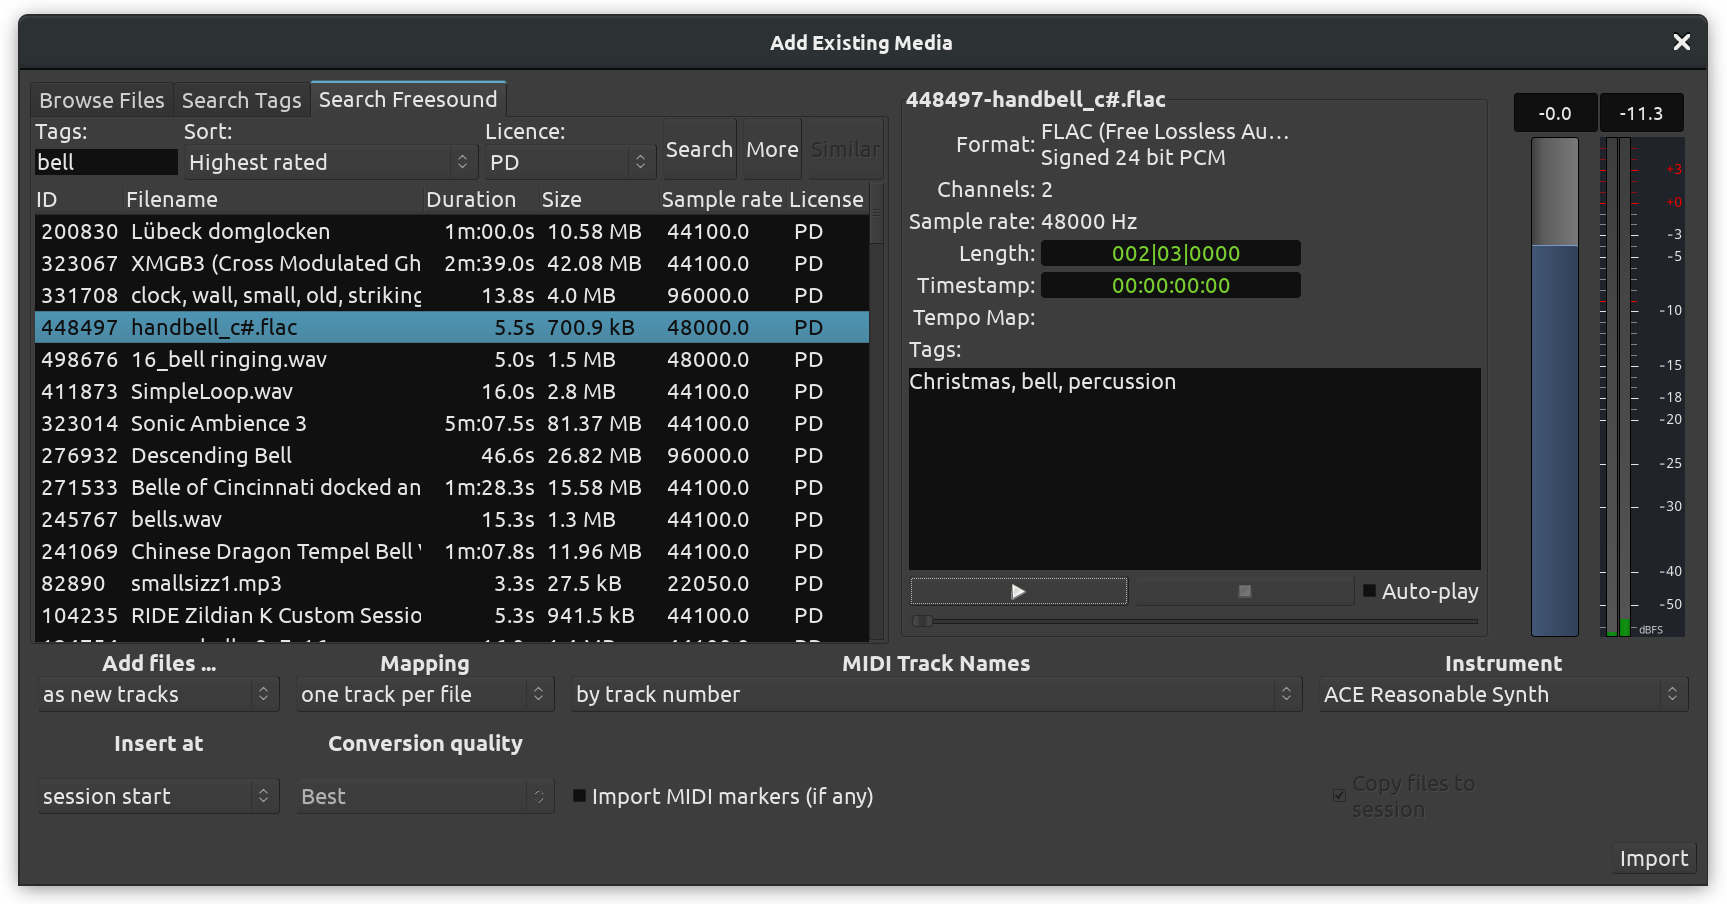
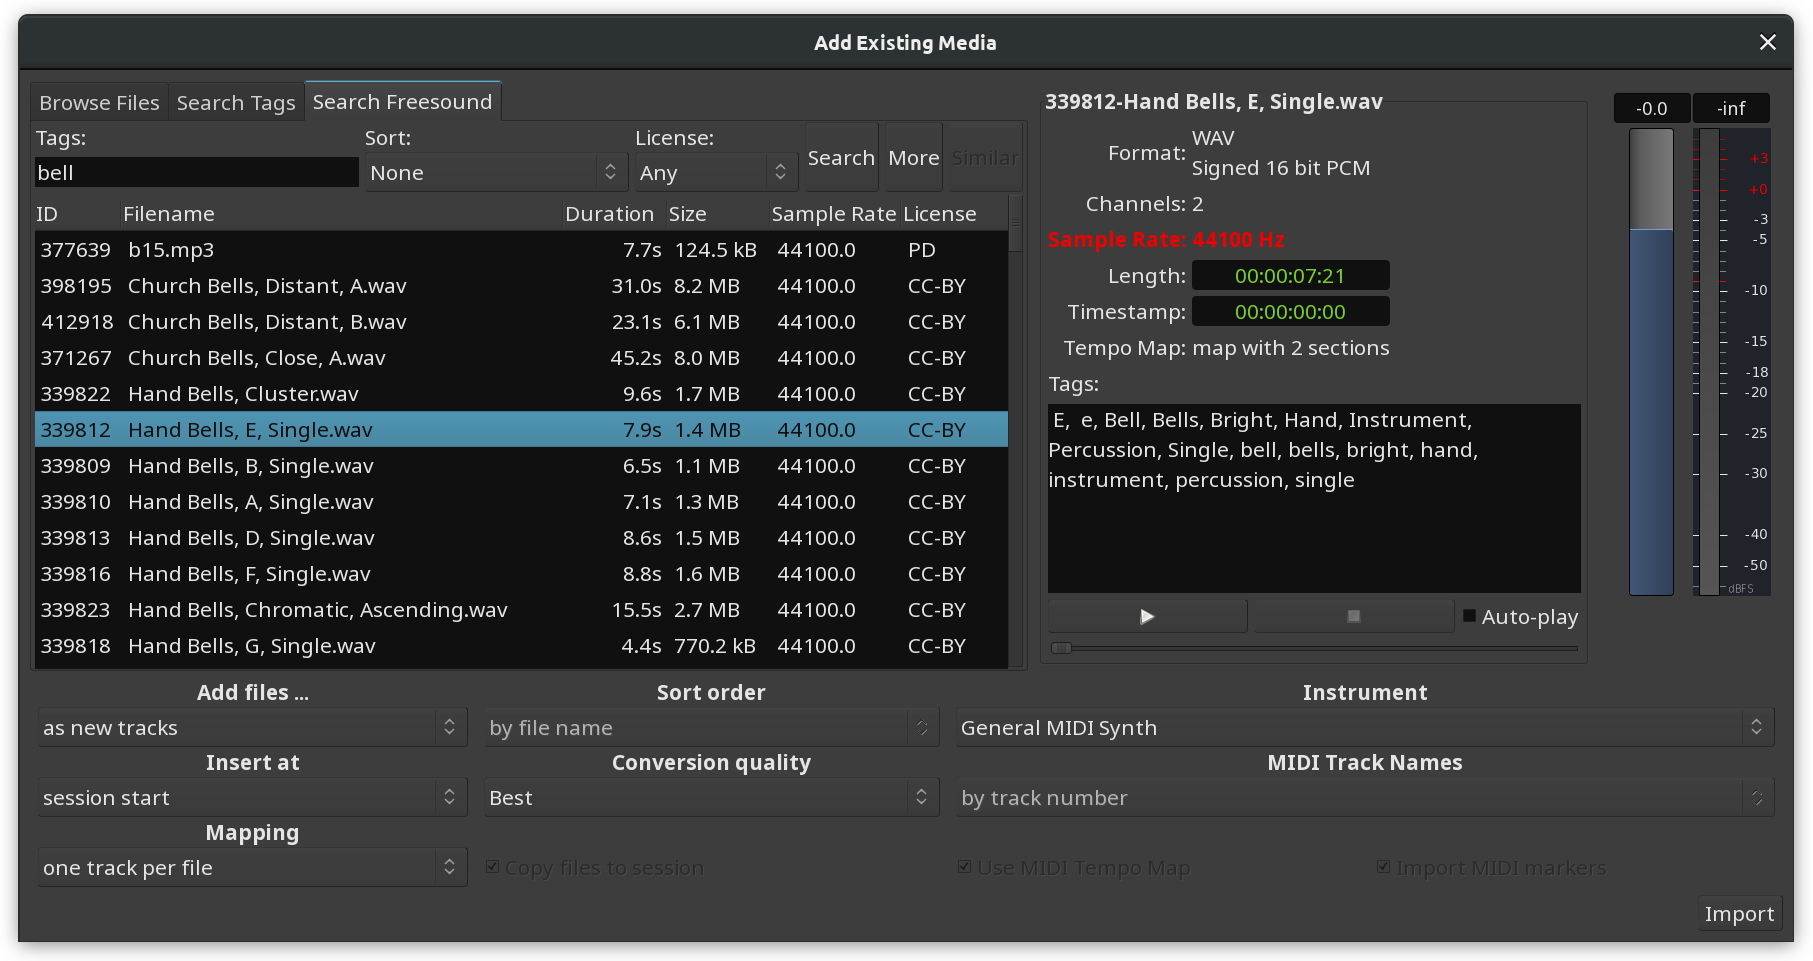
7.2 update: MIDI Lyrics and newer Import Media dialog screenshots

diff --git a/include/import-dialog.html b/include/import-dialog.html
@@ -95,21 +95,46 @@
   naming scheme:
 </p>
 <table class="dl">
-  <tr><th>by track number</th><td>will automatically assign every track a name that consists of the imported file name and a track number</td></tr>
-  <tr><th>by track name</th><td>will</td></tr>
-  <tr><th>by instrument name</th><td>will</a></td></tr>
+  <tr>
+    <th>
+      by track number
+    </th>
+    <td>
+      will automatically assign every track a name that consists of the
+      imported file name and a track number
+    </td>
+  </tr>
+  <tr>
+    <th>
+      by track name
+    </th>
+   <td>
+      will automatically assign every track a name that consists of the
+      imported track's name and number
+    </td>
+  </tr>
+  <tr>
+    <th>
+      by instrument name
+    </th>
+    <td>
+      will automatically assign every track a name that consists of the
+      imported instrument's name and a track number
+    </td>
+  </tr>
 </table>
 <p>
 <p>
   You can also optionally import a tempo map from a MIDI file.
-  The <kbd class="menu">Use MIDI Tempo Map (if defined)</kbd> option appears
-  when a MIDI file is selected in the file selection dialog.
+  The <kbd class="menu">Use MIDI Tempo Map</kbd> option appears when a MIDI
+  file is selected in the file selection dialog.
 <p>
 <p>
-  The last MIDI-specific option is <kbd class="menu">Import MIDI Markers
-  (if any)</kbd>. If those are present in a MIDI file, they will be rendered
-  right above MIDI clips on the canvas. Editing the MIDI markers is currently
-  unavailable.
+  The last MIDI-specific option is <kbd class="menu">Import MIDI Markers</kbd>.
+  If those are present in a MIDI file, they will be rendered right above MIDI
+  clips on the canvas. Editing the MIDI markers is currently unavailable.
+  If MIDI lyrics is available in the file, it was also be imported as region
+  markers (that can be later promoted to location markers).
 </p>
 <figure class="right">
 	<img src="/images/imported-midi-markers.png" alt="MIDI markers imported from a .mid file" width="75%">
== == ==
> [TASK DIRECTIONS]: Set down the material again exactly. Don't carry over any pictures.

> [SOLUTION FOR THIS TASK]:
7.2 update: MIDI Lyrics and newer Import Media dialog screenshots

diff --git a/include/import-dialog.html b/include/import-dialog.html
@@ -95,21 +95,46 @@
   naming scheme:
 </p>
 <table class="dl">
-  <tr><th>by track number</th><td>will automatically assign every track a name that consists of the imported file name and a track number</td></tr>
-  <tr><th>by track name</th><td>will</td></tr>
-  <tr><th>by instrument name</th><td>will</a></td></tr>
+  <tr>
+    <th>
+      by track number
+    </th>
+    <td>
+      will automatically assign every track a name that consists of the
+      imported file name and a track number
+    </td>
+  </tr>
+  <tr>
+    <th>
+      by track name
+    </th>
+   <td>
+      will automatically assign every track a name that consists of the
+      imported track's name and number
+    </td>
+  </tr>
+  <tr>
+    <th>
+      by instrument name
+    </th>
+    <td>
+      will automatically assign every track a name that consists of the
+      imported instrument's name and a track number
+    </td>
+  </tr>
 </table>
 <p>
 <p>
   You can also optionally import a tempo map from a MIDI file.
-  The <kbd class="menu">Use MIDI Tempo Map (if defined)</kbd> option appears
-  when a MIDI file is selected in the file selection dialog.
+  The <kbd class="menu">Use MIDI Tempo Map</kbd> option appears when a MIDI
+  file is selected in the file selection dialog.
 <p>
 <p>
-  The last MIDI-specific option is <kbd class="menu">Import MIDI Markers
-  (if any)</kbd>. If those are present in a MIDI file, they will be rendered
-  right above MIDI clips on the canvas. Editing the MIDI markers is currently
-  unavailable.
+  The last MIDI-specific option is <kbd class="menu">Import MIDI Markers</kbd>.
+  If those are present in a MIDI file, they will be rendered right above MIDI
+  clips on the canvas. Editing the MIDI markers is currently unavailable.
+  If MIDI lyrics is available in the file, it was also be imported as region
+  markers (that can be later promoted to location markers).
 </p>
 <figure class="right">
 	<img src="/images/imported-midi-markers.png" alt="MIDI markers imported from a .mid file" width="75%">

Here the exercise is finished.